03 May 2018

Staff from Victoria University of Wellington’s School of Engineering and Computer Science are currently in Samoa to spread the word about cybersecurity.

Associate Professor Ian Welch and teaching fellow Matt Stevens will run cryptography workshops and cybersecurity advice for both staff and students at the National University of Samoa.

To help facilitate the projects, the group is installing ten wireless network points as part of a permanent wireless network at the university. They will also advise on cybersecurity issues.

“Having these units will open up new learning and teaching opportunities for the university,” Welch says.

But he warns that cybersecurity education is also a critical part of the project.

“With their new high speed internet connection they are vulnerable to cyber attacks, which could have devastating economic consequences.”

As part of a recommendation from Assistant Vice-Chancellor (Pasifika), Hon. Luamanuvao Winnie Laban, School manager Suzan Hall will lead a group responsible for travelling to schools around Samoa. The group will educate students and teachers about digital technologies.

“This project will strengthen our relationship with the National University of Samoa,” comments Luamanuvao Winnie Laban.

“Along with the other initiatives and partnerships we have in the region, this cybersecurity and digital education project is a wonderful opportunity for us to connect with our neighbours in the Pacific and play our part in helping our Pacific region to grow.”

Victoria University’s cybersecurity efforts don’t stop there. Its partnership with Wellington-based cybersecurity firm Cyber Toa led to the development of New Zealand’s first 100-level paper in cybersecurity.

The paper was developed to help fill the cybersecurity skills shortage, Welch says.

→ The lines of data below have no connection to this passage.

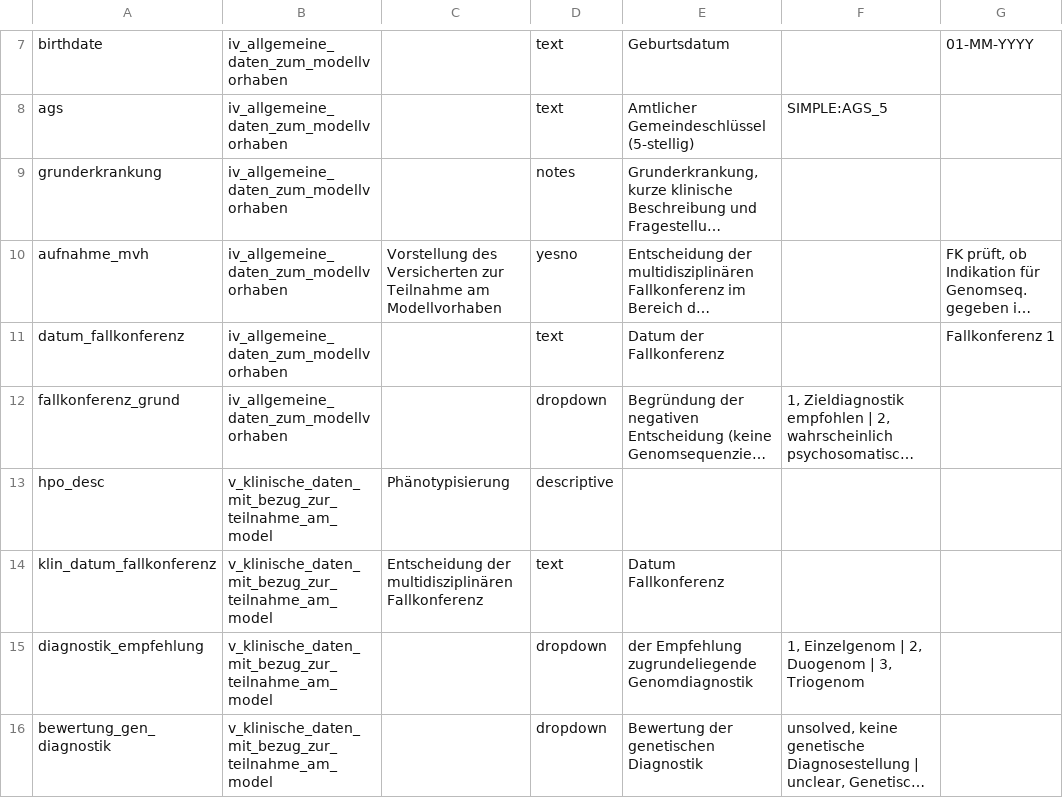
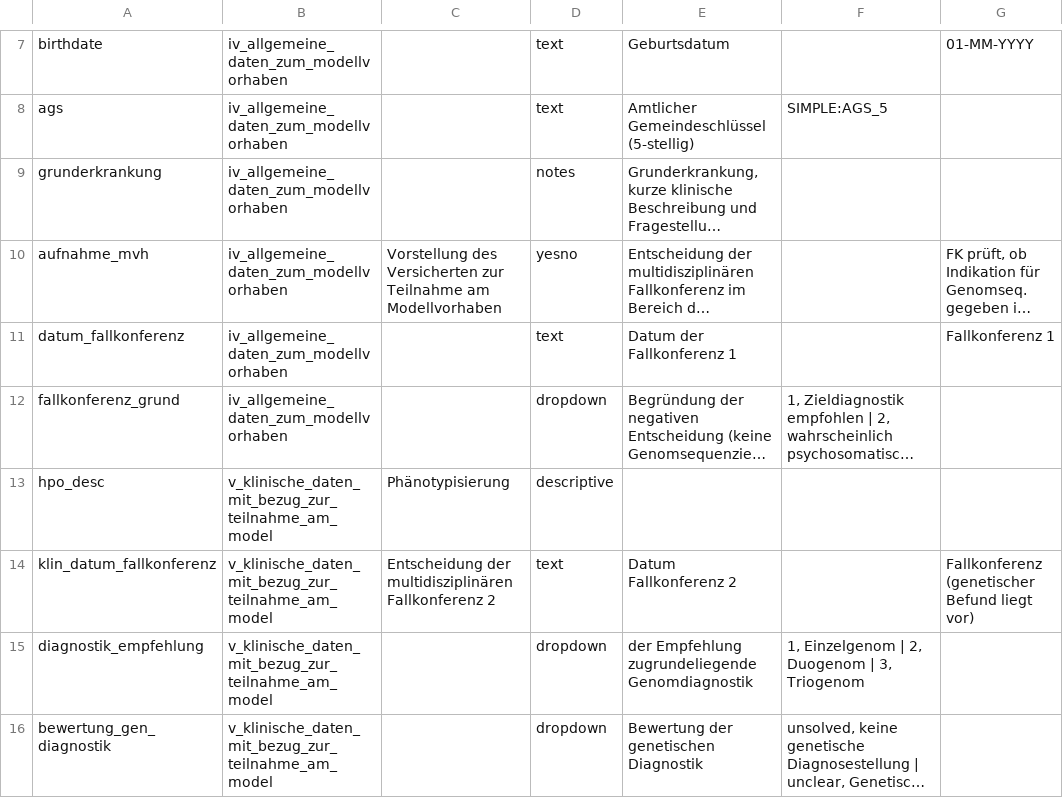
Before and after one commit to KohlbacherLab/nse-mv-genomseq, a CSV file: NSE_ohne_Fallmanagement_DataDictionary.csv, drawn as a sheet; only a part is shown, gaps mark what is left out; long unchanged cells end in …; the diff covers the shown part only; the diff names each change by its address in the sheet, - before the commit and + after, or states it on an @@ line.

```diff
--- a/NSE_ohne_Fallmanagement_DataDictionary.csv
+++ b/NSE_ohne_Fallmanagement_DataDictionary.csv
-E11: Datum der Fallkonferenz
+E11: Datum der Fallkonferenz 1
-C14: …multidisziplinären Fallkonferenz
+C14: …multidisziplinären Fallkonferenz 2
-E14: Datum Fallkonferenz
+E14: Datum Fallkonferenz 2
-G14: (empty)
+G14: Fallkonferenz (genetischer Befund liegt vor)
```
Also changed, not shown: 7 added rows and 13 edited cells elsewhere in this file, NSE_mit_Fallmanagement_DataDictionary.csv, 5 other files.
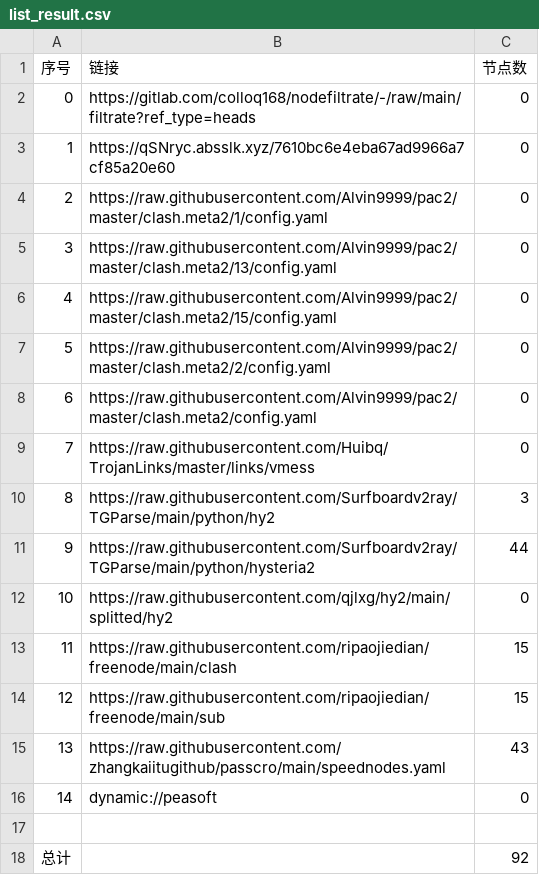
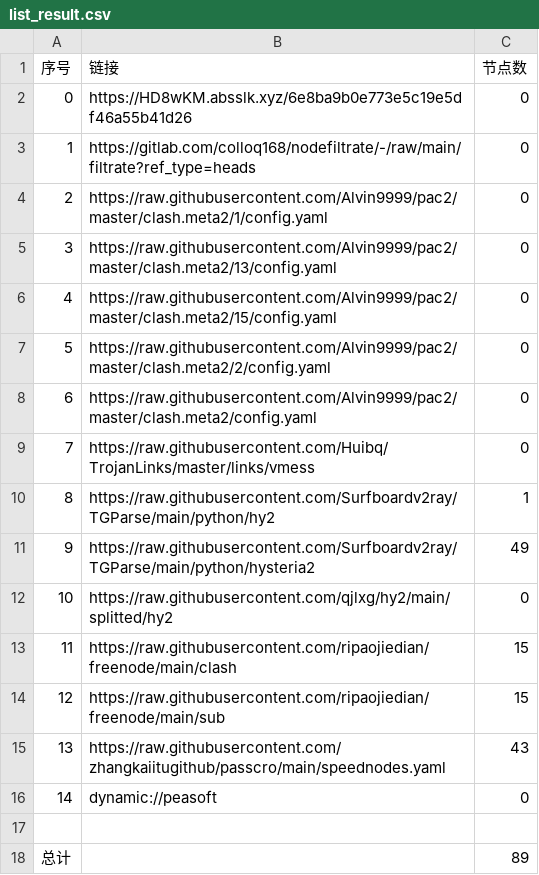
Before and after one commit to x-isd/AutoMergePublicNodes, a CSV file: list_result.csv, drawn as a sheet.

```diff
--- a/list_result.csv
+++ b/list_result.csv
@@ -1,4 +1,4 @@
 序号,链接,节点数
-0,https://gitlab.com/colloq168/nodefiltrate/-/raw/main/filtrate?ref_type=heads,0
-1,https://qSNryc.absslk.xyz/7610bc6e4eba67ad9966a7cf85a20e60,0
+0,https://HD8wKM.absslk.xyz/6e8ba9b0e773e5c19e5df46a55b41d26,0
+1,https://gitlab.com/colloq168/nodefiltrate/-/raw/main/filtrate?ref_type=heads,0
 2,https://raw.githubusercontent.com/Alvin9999/pac2/master/clash.meta2/1/config.yaml,0
@@ -9,4 +9,4 @@
 7,https://raw.githubusercontent.com/Huibq/TrojanLinks/master/links/vmess,0
-8,https://raw.githubusercontent.com/Surfboardv2ray/TGParse/main/python/hy2,3
-9,https://raw.githubusercontent.com/Surfboardv2ray/TGParse/main/python/hysteria2,44
+8,https://raw.githubusercontent.com/Surfboardv2ray/TGParse/main/python/hy2,1
+9,https://raw.githubusercontent.com/Surfboardv2ray/TGParse/main/python/hysteria2,49
 10,https://raw.githubusercontent.com/qjlxg/hy2/main/splitted/hy2,0
@@ -17,2 +17,2 @@
 
-总计,,92
+总计,,89
```
Also changed, not shown: 16 other files.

“We worked with industry to develop this paper to give students an understanding of the people, information, and processes behind cybersecurity and train the people needed to fill jobs in the cybersecurity industry,” he explains.

He says more than 400 students from disciplines including engineering, information systems, and law are taking the paper this year.

“Our partnership with Victoria University helps us expand our business in the Pacific and improve cybersecurity training in that area. In turn, Victoria University has access to some of our international connections,” adds Cyber Toa cofounder Chris Ward.

Victoria University of Wellington has also been working on a number of industry partnerships and international work.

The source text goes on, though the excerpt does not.